Where do you want to go?

Click here to return to Galen's Main Indian Page:
Click here to return to Galen's Main HomePage:


PART C: SIGNIFICANCE OF THE STUDY PART C: SIGNIFICANCE OF THE STUDY In recent times, much has been said about the role that government should play in delivering services to the people. Health care is an area of government that is under continual scrutiny. The explosion of public expenditures on health care following the introduction of Medicare and Medicaid led to the emergence of cost containment as an independent policy objective (Arnould, Rich & White, 1993). While federal per capita health care expenditures for Native Americans remain below that of the general US population, the federal contribution is nearly the same as the per capita expenditure for Medicaid and Medicare, however in order to rise to these levels, IHS appropriations had to increase 136% in the past ten years.

While the escalation of costs (cost efficiency) should be reason enough to study this restructuring process, the more salient issue should be that of health outcome (cost effectiveness). The Indian Health Service is restructuring in order to find some equilibrium in this challenging environment. The IHS is part of the administrative bureaucracy which the IHDT has plainly recommended needs to be dismantled and reorganized.

One observation is that "the problem with the current system is that public officials cannot use common sense and good judgment in ways that would promote better…performance" (Kelman, 1990, pg.1). There is a feeling that the current bureaucratic structures are not able to perform the social functions that they were intended to do (Downs, 1967). And yet, the nature of bureaucracy is to promulgate more rules and regulations to address problems and stabilize the environment. It emerged "out of a need for more predictability, order and precision" (Bennis, 1967, p. 325).

The belief that the system in which government operates is inadequate has spawned numerous commissions and writings. The 1989 Volcker Commission issued its report, "Leadership for America: Rebuilding the Public Service" recommending that a new power system be created:

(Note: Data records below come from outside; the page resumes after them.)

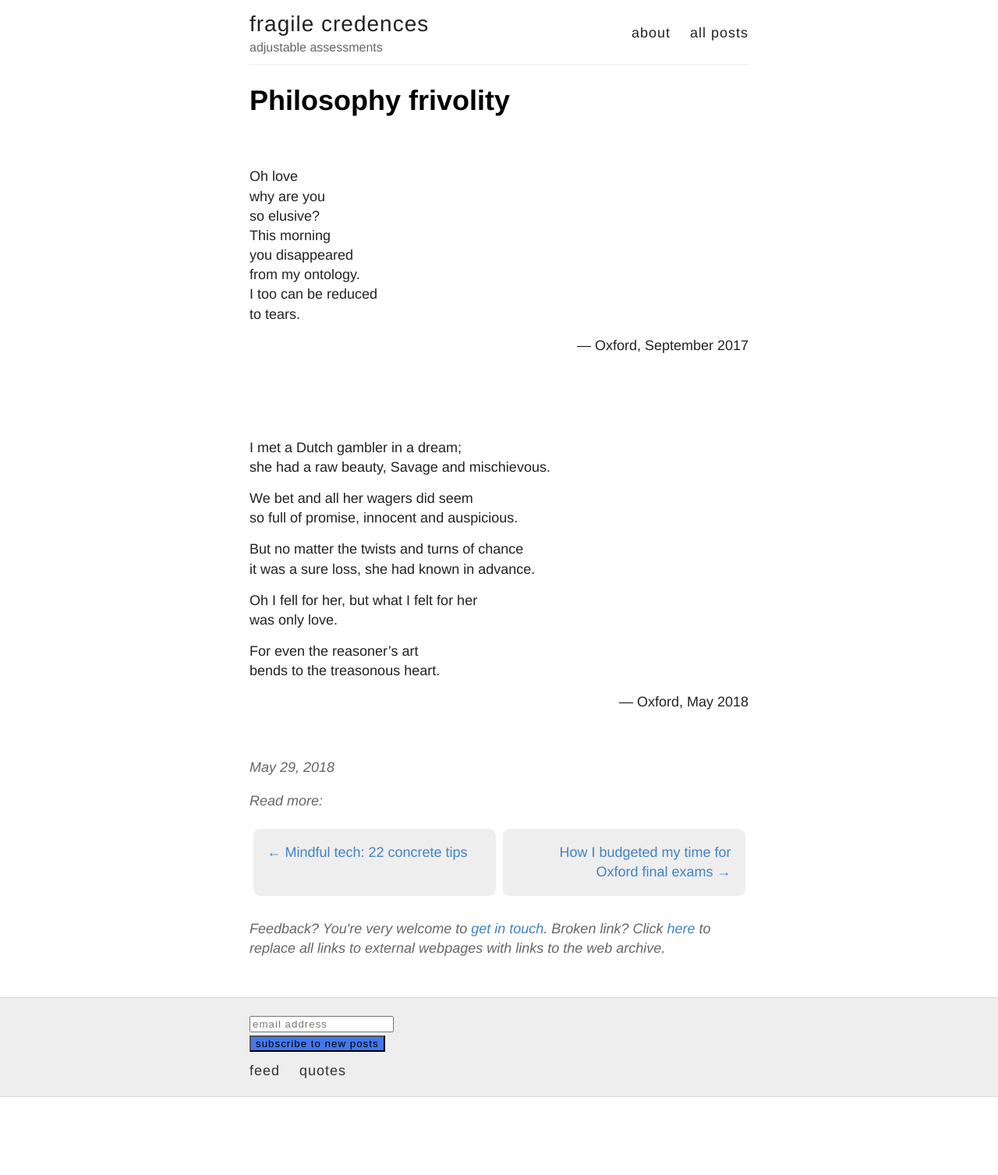
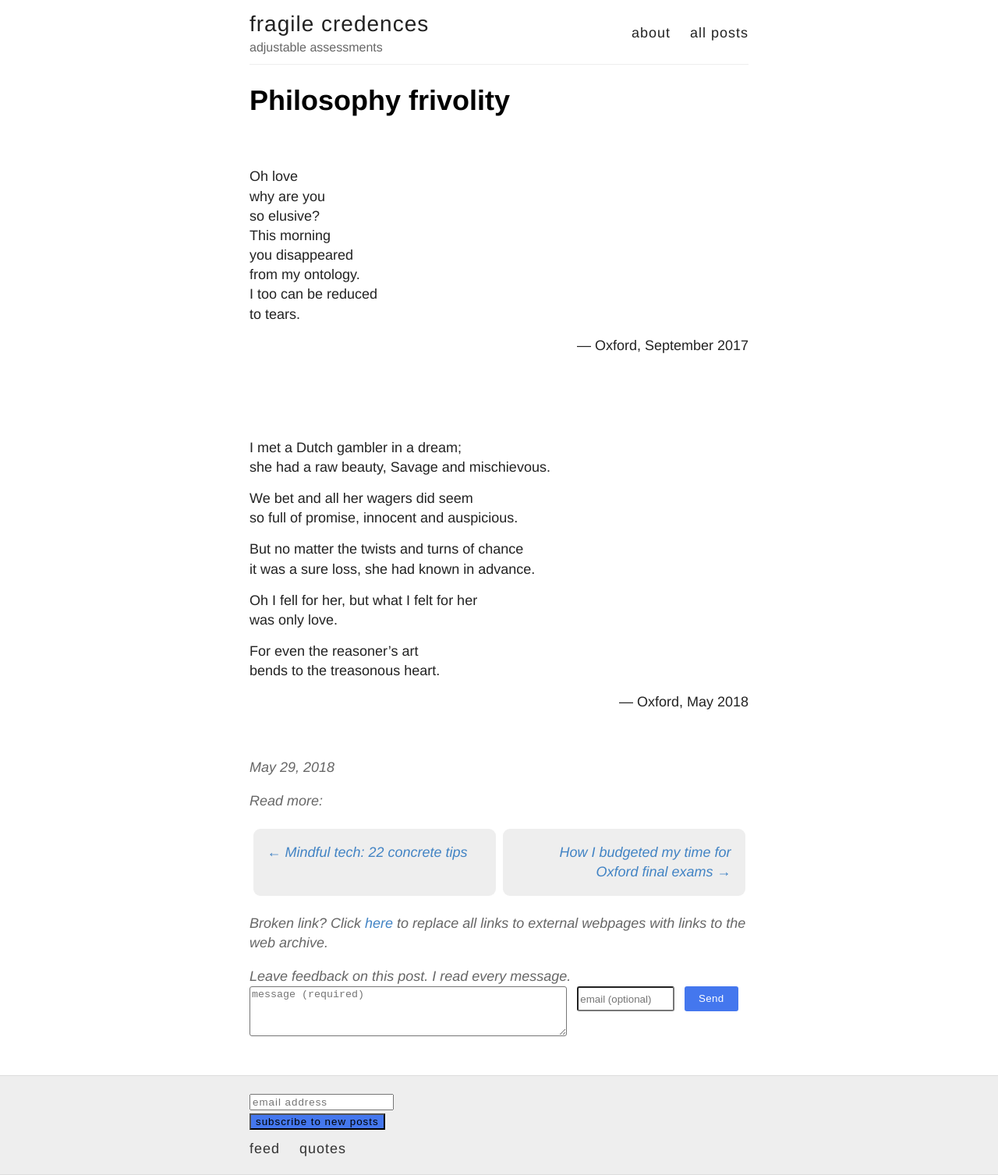
Before and after one commit to fragile-credences/fragile-credences.github.io, a Jekyll site: the page built from _posts/2018-05-29-frivolity.md, in a window 1280 px wide. Shown: the whole page at 78% size. Built offline with Jekyll 4.4.1, drawn with Linux system fonts in a browser that asks for light colours; comment, search, counter and statistics services are not loaded; before the commit the page ends 1407 px from its top, so only the background shows below that.

Commit message:
Add feedback form, improve CSS for bottom elements

```diff
--- /dev/null
+++ b/_includes/archive-links.html
@@ -0,0 +1,26 @@
+<script type="text/javascript">
+    function link_is_external(link_element) {return (link_element.host !== window.location.host);}
+
+    function archive_links() {
+    var links = document.links;
+    var thisHost = location.host;
+    var i = links.length;
+    var date = "{{page.date | date: "%Y%m%d"}}";
+
+    while (i--) {
+
+        if (links[i].href.slice(0) == "/" || links[i].getAttribute("href").slice(0, 3) == "../") {
+            continue;
+        }
+
+        if (link_is_external(links[i]) && !links[i].href.startsWith("mailto:") && !links[i].href.startsWith("http://web.archive.org/web/") && !links[i].href.startsWith("javascript:")) {
+
+           links[i].href = "http://web.archive.org/web/" +  date+ "/"+ encodeURIComponent(links[i].href);
+
+        }
+        };
+  }
+  </script>
+<div>
+  Broken link? Click <a href="javascript:archive_links()">here</a> to replace all links to external webpages with links to the web archive.
+</div>
--- /dev/null
+++ b/_includes/back-forward-nav.html
@@ -0,0 +1,9 @@
+<div> Read more:</div>
+  <div class="PageNavigation">
+    {% if page.previous.url %}
+    <a class="prev" href="{{page.previous.url}}">←&nbsp;{{page.previous.title}}</a>
+    {% endif %}
+    {% if page.next.url %}
+    <a class="next" href="{{page.next.url}}">{{page.next.title}}&nbsp;→ </a>
+  {% endif %}
+  </div>
--- /dev/null
+++ b/_includes/feedback-form.html
@@ -0,0 +1,72 @@
+<div>Leave feedback on this post. I read every message.
+    <div>
+        <form id="feedbackForm">
+            <style>
+
+                .feedbackContainer{display: flex; align-items: flex-start; }
+                .feedbackContainer > * {margin-right:1em; border-radius: 3px;}
+                .emailField {margin-right: 1em; height: 32px; width: 30%}
+                .hiddenField {display: none}
+                .feedbackMsgField {height: 64px; width: 100%}
+            </style>
+
+            <div class="feedbackContainer">
+                <textarea class="feedbackMsgField" name="message" id="message" required placeholder="message (required)"></textarea>
+                <input class = "emailField" name="email" id="email" placeholder="email (optional)">
+
+                <input class="hiddenField" name="url" value={{  site.baseurl  }}{{page.url}}>
+                <button>Send</button>
+            </div>
+            <div id="formResponse"></div>
+        </form>
+    </div>
+</div>
+
+<script>
+window.addEventListener( "load", function () {
+  function sendData() {
+
+    // tell the user we've started sending the message
+    document.getElementById("formResponse").innerText = 'Sending...'
+
+    const XHR = new XMLHttpRequest();
+
+    // Bind the FormData object and the form element
+    const FD = new FormData( form );
+
+    // Define what happens on successful data submission
+    XHR.addEventListener( "load", function(event) {
+        response = JSON.parse(event.target.responseText);
+        console.log(response)
+        if (response.result == 'success') {
+            document.getElementById("formResponse").innerText = 'Message received'
+        }
+        else {
+            document.getElementById("formResponse").innerText = 'Error'+response.error+'. Email me instead: tmkadamcz@gmail.com'
+        }
+
+       ;
+    } );
+
+    // Define what happens in case of error
+    XHR.addEventListener( "error", function( event ) {
+      document.getElementById("formResponse").innerText = 'Something went wrong.'
+    } );
+
+    // Set up our request
+    XHR.open( "POST", "https://script.google.com/macros/s/AKfycbyoukBNkm-PunNWVoXkqc6AvNUgRbxXCfxD_pX7VvtlRordfgg/exec" );
+
+    // The data sent is what the user provided in the form
+    XHR.send( FD );
+  }
+
+  // Access the form element...
+  const form = document.getElementById( "feedbackForm" );
+
+  // ...and take over its submit event.
+  form.addEventListener( "submit", function ( event ) {
+    event.preventDefault();
+    sendData();
+  } );
+} );
+</script>
--- /dev/null
+++ b/_includes/mailchimp-signup.html
@@ -0,0 +1,30 @@
+<!-- Begin MailChimp Signup Form -->
+            <link href="//cdn-images.mailchimp.com/embedcode/horizontal-slim-10_7.css" rel="stylesheet" type="text/css">
+            <style type="text/css">
+              #mc_embed_signup{clear:left; width:100%; padding-bottom:10px;}
+              #mc_embed_signup form {text-align:left;}
+              #mc_embed_signup input.email {
+                font-weight: 300;
+                letter-spacing: 1px;}
+              #mc_embed_signup .button {
+                font-weight: 300;
+                letter-spacing: 1px;}
+              #mc_embed_signup .button {background-color: #47e} /* equal to $darkerBlue from _variables.css */
+              #mc_embed_signup .button:hover {background-color: #365FBE}
+              #mc_embed_signup .button {-webkit-appearance:none}
+
+
+              /* Add your own MailChimp form style overrides in your site stylesheet or in this style block.
+                 We recommend moving this block and the preceding CSS link to the HEAD of your HTML file. */
+            </style>
+            <div id="mc_embed_signup">
+            <form action="https://github.us17.list-manage.com/subscribe/post?u=1ab1b106c46d0212e76add1ae&amp;id=361687626b" method="post" id="mc-embedded-subscribe-form" name="mc-embedded-subscribe-form" class="validate" target="_blank" novalidate>
+                <div id="mc_embed_signup_scroll">
+                <input type="email" value="" name="EMAIL" class="email" id="mce-EMAIL" placeholder="email address" required>
+                <!-- real people should not fill this in and expect good things - do not remove this or risk form bot signups-->
+                <div style="position: absolute; left: -5000px;" aria-hidden="true"><input type="text" name="b_1ab1b106c46d0212e76add1ae_361687626b" tabindex="-1" value=""></div>
+                <div class="clear"><input type="submit" value="subscribe to new posts" name="subscribe" id="mc-embedded-subscribe" class="button"></div>
+                </div>
+            </form>
+            </div>
+          <!--End mc_embed_signup-->
--- a/_layouts/default.html
+++ b/_layouts/default.html
@@ -73,37 +73,8 @@
       <div class="container">
         <footer class="footer">
           <!-- {% include svg-icons.html %} -->
-          <!-- Begin MailChimp Signup Form -->
-            <link href="//cdn-images.mailchimp.com/embedcode/horizontal-slim-10_7.css" rel="stylesheet" type="text/css">
-            <style type="text/css">
-              #mc_embed_signup{clear:left; width:100%; padding-bottom:10px;}
-              #mc_embed_signup form {text-align:left;}
-              #mc_embed_signup input.email {
-                font-weight: 300;
-                letter-spacing: 1px;}
-              #mc_embed_signup .button {
-                font-weight: 300;
-                letter-spacing: 1px;}
-              #mc_embed_signup .button {background-color: #47e} /* equal to $darkerBlue from _variables.css */
-              #mc_embed_signup .button:hover {background-color: #365FBE}
-              #mc_embed_signup .button {-webkit-appearance:none}
+          {% include mailchimp-signup.html %}
 
-
-              /* Add your own MailChimp form style overrides in your site stylesheet or in this style block.
-                 We recommend moving this block and the preceding CSS link to the HEAD of your HTML file. */
-            </style>
-            <div id="mc_embed_signup">
-            <form action="https://github.us17.list-manage.com/subscribe/post?u=1ab1b106c46d0212e76add1ae&amp;id=361687626b" method="post" id="mc-embedded-subscribe-form" name="mc-embedded-subscribe-form" class="validate" target="_blank" novalidate>
-                <div id="mc_embed_signup_scroll">
-              <!-- <label for="mce-EMAIL">Subscribe to our mailing list</label> -->
-              <input type="email" value="" name="EMAIL" class="email" id="mce-EMAIL" placeholder="email address" required>
-                <!-- real people should not fill this in and expect good things - do not remove this or risk form bot signups-->
-                <div style="position: absolute; left: -5000px;" aria-hidden="true"><input type="text" name="b_1ab1b106c46d0212e76add1ae_361687626b" tabindex="-1" value=""></div>
-                <div class="clear"><input type="submit" value="subscribe to new posts" name="subscribe" id="mc-embedded-subscribe" class="button"></div>
-                </div>
-            </form>
-            </div>
-          <!--End mc_embed_signup-->
 
           <!-- BOTTOM NAVBAR -->
           <div>
--- a/_layouts/post.html
+++ b/_layouts/post.html
@@ -19,43 +19,8 @@ layout: default
 {% include disqus.html %}
 </article>
 
-<!-- links to other posts -->
-  <div class="extra-element"> Read more:</div>
-  <div class="PageNavigation">
-    {% if page.previous.url %}
-    <a class="prev" href="{{page.previous.url}}">←&nbsp;{{page.previous.title}}</a>
-    {% endif %}
-    {% if page.next.url %}
-    <a class="next" href="{{page.next.url}}">{{page.next.title}}&nbsp;→ </a>
-  {% endif %}
-  </div>
-
-<!-- feedback section -->
-<div class="extra-element">
-  <br> Feedback? You're very welcome to <a href="mailto:tmkadamcz@gmail.com">get in touch</a>.
-
-  <script type="text/javascript">
-    function link_is_external(link_element) {return (link_element.host !== window.location.host);}
-
-    function archive_links() {
-    var links = document.links;
-    var thisHost = location.host;
-    var i = links.length;
-    var date = "{{page.date | date: "%Y%m%d"}}";
-
-    while (i--) {
-
-        if (links[i].href.slice(0) == "/" || links[i].getAttribute("href").slice(0, 3) == "../") {
-            continue;
-        }
-
-        if (link_is_external(links[i]) && !links[i].href.startsWith("mailto:") && !links[i].href.startsWith("http://web.archive.org/web/") && !links[i].href.startsWith("javascript:")) {
-
-           links[i].href = "http://web.archive.org/web/" +  date+ "/"+ encodeURIComponent(links[i].href);
-
-        }
-        };
-  }
-  </script>
-  Broken link? Click <a href="javascript:archive_links()">here</a> to replace all links to external webpages with links to the web archive.
+<div class="extra-element-container">
+{% include back-forward-nav.html %}
+{% include archive-links.html %}
+{% include feedback-form.html %}
 </div>
--- a/style.scss
+++ b/style.scss
@@ -358,8 +358,17 @@ table tbody tr:last-child {
 #### tom's hacky stuff
 */
 .extra-element {
-  font-style: italic;
-  color: $gray;
+
+}
+
+.extra-element-container > * {
+    margin-top: 1em;
+    font-style: italic;
+    color: $gray;
+}
+
+.extra-element-container > *:first-child {
+    margin-top: 0px;
 }
 
 .footnotes::before {
@@ -396,7 +405,7 @@ table tbody tr:last-child {
   flex-wrap: wrap;
   width: auto;
   overflow: hidden;
-  padding-top: 1em;
+  /*padding-top: 1em;*/
 }
 
 .PageNavigation .prev {
@@ -416,3 +425,26 @@ table tbody tr:last-child {
   flex: 1 1 0;
   flex-basis: 16em;
 }
+
+button {
+  color: #fff;
+  background-color: #47e;
+  -webkit-appearance:none;
+  border: none;
+  -webkit-border-radius: 3px;
+  -moz-border-radius: 3px;
+  border-radius: 3px;
+  letter-spacing: .03em;
+  box-sizing:border-box;
+  height:32px;
+  line-height:32px;
+  padding:0 18px;
+  display: inline-block;
+  margin: 0;
+  transition: all 0.23s ease-in-out 0s;
+}
+
+button:hover {
+  background-color: #365FBE;
+  cursor: pointer;
+}
```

Control through multitudes of regulations and procedures, administered by a central agency removed from service delivery, has created managers with limited power but full responsibility for any problems that occur. Greater congruence between operating responsibility and managerial authority is absolutely necessary (Volcker, 1989, p. 288).

This was followed by the Winter Commission on state and local reforms in 1993 which recognized that the "pattern and the problem are clear. The face of America outside government is changing faster than the face of the work force inside. " (Winter, 1993, p.293)

Gaebler and Osborne in "Reinventing Government" promote the notion that government should be catalytic, enterprising, anticipatory, decentralized, community owned, competitive, mission driven, results oriented, customer driven and market oriented (1992). Taking all of the above into consideration, this became an animating theme of Vice President Al Gore’s 1993 report, the National Performance Review. In that document, the four goals of cutting red tape, putting customers first, empowering employees in a results oriented environment and getting back to basics are enunciated (Gore, 1993).

Because the calls to "reinvent" and "streamline for efficiency" have been heard before, there is understandable skepticism about whether rhetoric can be translated into action.

[T]he federal government has long suffered from an organizational strain of attention deficit disorder, an affliction that has led to an almost endless series of reform efforts, blue ribbon commissions, special studies and reports. Each begins with great fanfare only to atrophy out of frustration, neglect, and even boredom (Sanders, 1996, p.47).

The Indian Health Design Team met for the first time in October 1994, shortly after Vice President Gore’s report. The resulting recommendations that they made for redesigning the Indian Health Service clearly reflect the call for "reinventing" government. Unlike recommendations of other blue ribbon panels and commissions, the significance of the IHDT report is that those recommendations are being implemented at this writing. Dismantling of the perceived ineffective bureaucracy and plans for implementing the plan are underway. The "bureaucratic blitzkrieg" (Sanders, 1996, p.47) necessary for reinvention to sustain momentum is operational. Business is being conducted not-as-usual. This study is follows the development of this exception to the rule. It is timely in that this process is unfolding as it is being written.

Besides the political aspects of reorganization, this study will add to the literature on the federal position on Indian self-determination. The Indian Self-Determination and Education Assistance Act (PL93-638) and the Indian Health Care Improvement Act (PL94-437) have been in place for over twenty years. Their intents were to build capacity and to make clear "that Indians can become independent of Federal control without being cut off from Federal concern and Federal support" (Nixon, 1970). The reorganization of the Indian Health Service is the next step in the evolution of the relationship between the federal government and the Indian tribes that "638" and "437" laid out as policy position. This study will examine this process, describe the motivations, depict the constraints, and elicit a prognosis for the future for this timely experiment in reinventing government. It will also re-examine the relationship between sovereign nations as they continue to negotiate in the "utmost good faith".